The Republic of the Marshall Islands (RMI), with the assistance of the Secretariat of the Pacific Community (SPC)–European Union (EU) Deep Sea Minerals Project, has commenced public consultations on deep sea minerals, with a particular emphasis on the draft national Deep Sea Minerals Policy and Seabed Management Bill, which will be submitted to the RMI cabinet in June 2015.
Government representatives, national agencies, the private sector, non-governmental organisations (NGOs), churches, members of parliament, the Council of Iroij and communities took part in the consultations, which were held in Majuro and Ebeye between 22 and 24 April 2015.
The main objective of these consultations was for the government to present the vision, goals and objectives of the draft national Deep Sea Minerals Policy and in the contents of the Seabed Management Bill.
This was also an opportune time for the government to raise awareness of the opportunities for the country to engage with the deep sea minerals industry, with the view of discussing alternative sources of revenue that will be used for the well-being of the people.
These consultations highlight the government’s commitment to ensuring public participation and transparency, and addressing the concerns of all stakeholders.
“We would like to applaud the RMI government’s effort in facilitating an open and inclusive process for its new Deep Sea Minerals Policy and Seabed Management Bill,” said the EU Ambassador for the Pacific, Andrew Jacobs.
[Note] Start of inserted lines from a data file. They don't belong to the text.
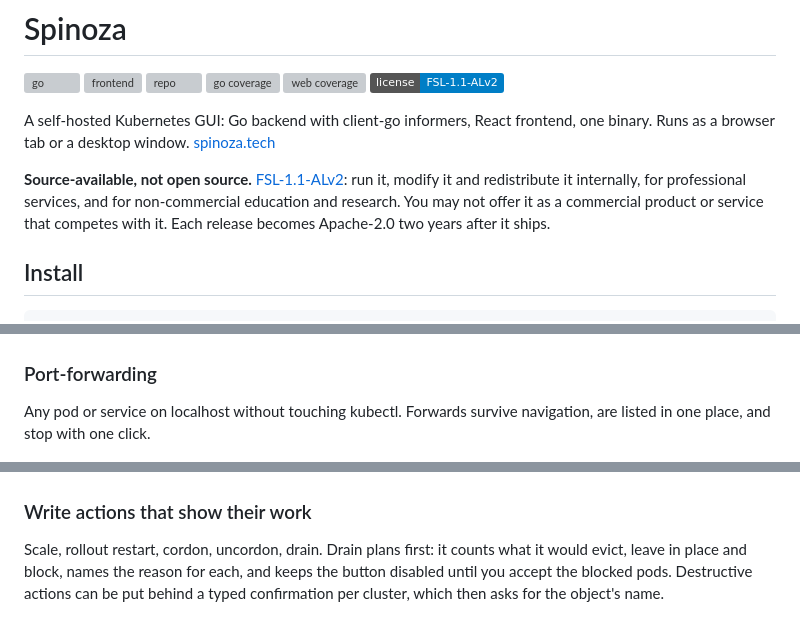
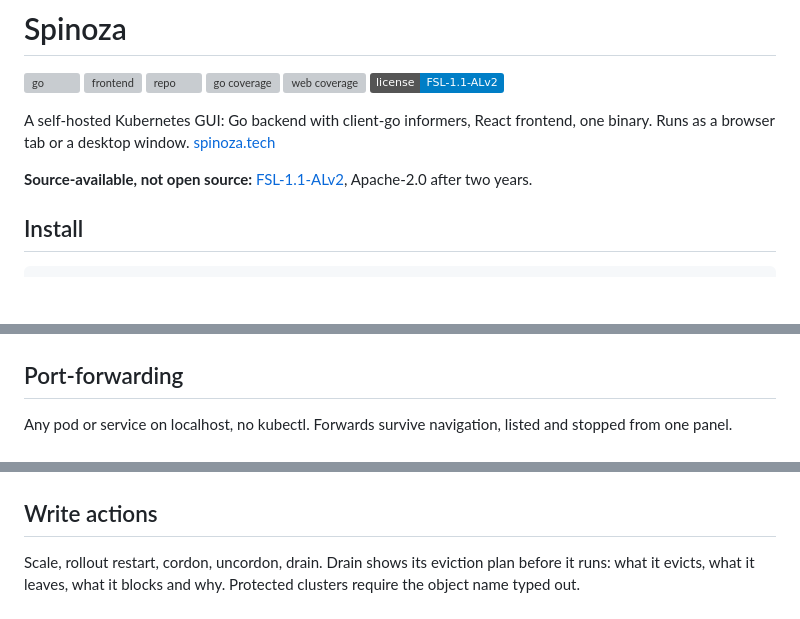
Before and after one commit to sophotechlabs/spinoza, a Markdown page: README.md, 3 parts joined by grey strips. Rendered like a GitHub page; badges without logos; blank space fills up the shorter version; grey boxes are pictures that could not be loaded.

```diff
--- a/README.md
+++ b/README.md
@@ -9,7 +9,7 @@
 
 A self-hosted Kubernetes GUI: Go backend with client-go informers, React frontend, one binary. Runs as a browser tab or a desktop window. [spinoza.tech](https://spinoza.tech)
 
-**Source-available, not open source.** [FSL-1.1-ALv2](LICENSE): run it, modify it and redistribute it internally, for professional services, and for non-commercial education and research. You may not offer it as a commercial product or service that competes with it. Each release becomes Apache-2.0 two years after it ships.
+**Source-available, not open source:** [FSL-1.1-ALv2](LICENSE), Apache-2.0 after two years.
 
 ## Install
 
@@ -60,15 +56,15 @@ Metadata, conditions, events, and live YAML edited against the cluster's own sch
 
 ![Spinoza deployments table with the inspect drawer open on live YAML in Monaco, with apply, revert and delete](docs/images/inspect-yaml.png)
 
-### Port-forwarding
+## Port-forwarding
 
-Any pod or service on localhost without touching kubectl. Forwards survive navigation, are listed in one place, and stop with one click.
+Any pod or service on localhost, no kubectl. Forwards survive navigation, listed and stopped from one panel.
 
 ![Spinoza pods table with the inspect drawer open on Grafana's ports: 3000 forwarded to a local port with open and stop controls, and a toast confirming the forward](docs/images/port-forward.png)
 
-### Write actions that show their work
+## Write actions
 
-Scale, rollout restart, cordon, uncordon, drain. Drain plans first: it counts what it would evict, leave in place and block, names the reason for each, and keeps the button disabled until you accept the blocked pods. Destructive actions can be put behind a typed confirmation per cluster, which then asks for the object's name.
+Scale, rollout restart, cordon, uncordon, drain. Drain shows its eviction plan before it runs: what it evicts, what it leaves, what it blocks and why. Protected clusters require the object name typed out.
 
 ![Spinoza drain plan for a node: how many pods it would evict, leave in place and block, the reason for each, and the drain button disabled behind a checkbox](docs/images/drain-plan.png)
 
```
Also changed, not shown: other parts of README.md (+25 -34 lines).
“Dialogue and discussion on commercial exploitation of Deep Sea Minerals with a wide range of stakeholders helps build the necessary trust and understanding between different parties on a sensitive subject,” the Ambassador added.
“The involvement of all of the people of RMI, including local communities, is key in the approach followed by the government to move forward with the Deep Sea Minerals industry”, said Secretary of the Ministry of Resources and Development of RMI, Rebecca Lorennij.
“We are extremely grateful to SPC and the EU for the support and assistance provided to RMI and we want to believe that this partnership will continue and enable the Republic of the Marshall Islands to build its expertise and capacities with the view of managing and regulating this new industry for the benefit of Marshall Islands people,” the Secretary added.
The Deep Sea Minerals Project supports this broad consultation, and offers technical advice and assistance to its 15 participating Pacific countries, providing accurate information and guidance through awareness programmes and workshops at both the national and regional level, to ensure that countries have relevant information to make informed decisions.
A consultative approach is vital in the formulation of any policy or national framework, as the public’s views and concerns must be taken into account before an agreement is made.
The RMI awareness-raising meetings coincide with the development of a new series of videos the Deep Sea Minerals Project has made, to answer frequently asked questions regarding deep sea mining.
The “Q&A Videos” feature world-renowned experts in deep sea mining, and are specifically designed to increase the public’s understanding of deep sea mining activities in the Pacific region.
The first Q&A Video features Cindy Van Dover, a professor of Biological Oceanography at Duke University in the United States and an expert on deep ocean exploration, who answers questions such as: What kind of organisms lives near deep sea vents? Why is it important to learn about these organisms? Why should scientists be involved in commercial mining activities? and What can be done to minimise the impacts of mining?
The video shows underwater footage from seafloor massive sulphide sites bringing to life the surrounding environment, and is available on the Deep Sea Minerals Project’s website: http://gsd.spc.int/dsm/index.php/q-a.
Media Contact: Marie Bourrel, Deep Sea Minerals Project Legal Advisor, email@example.com or +679 324 9292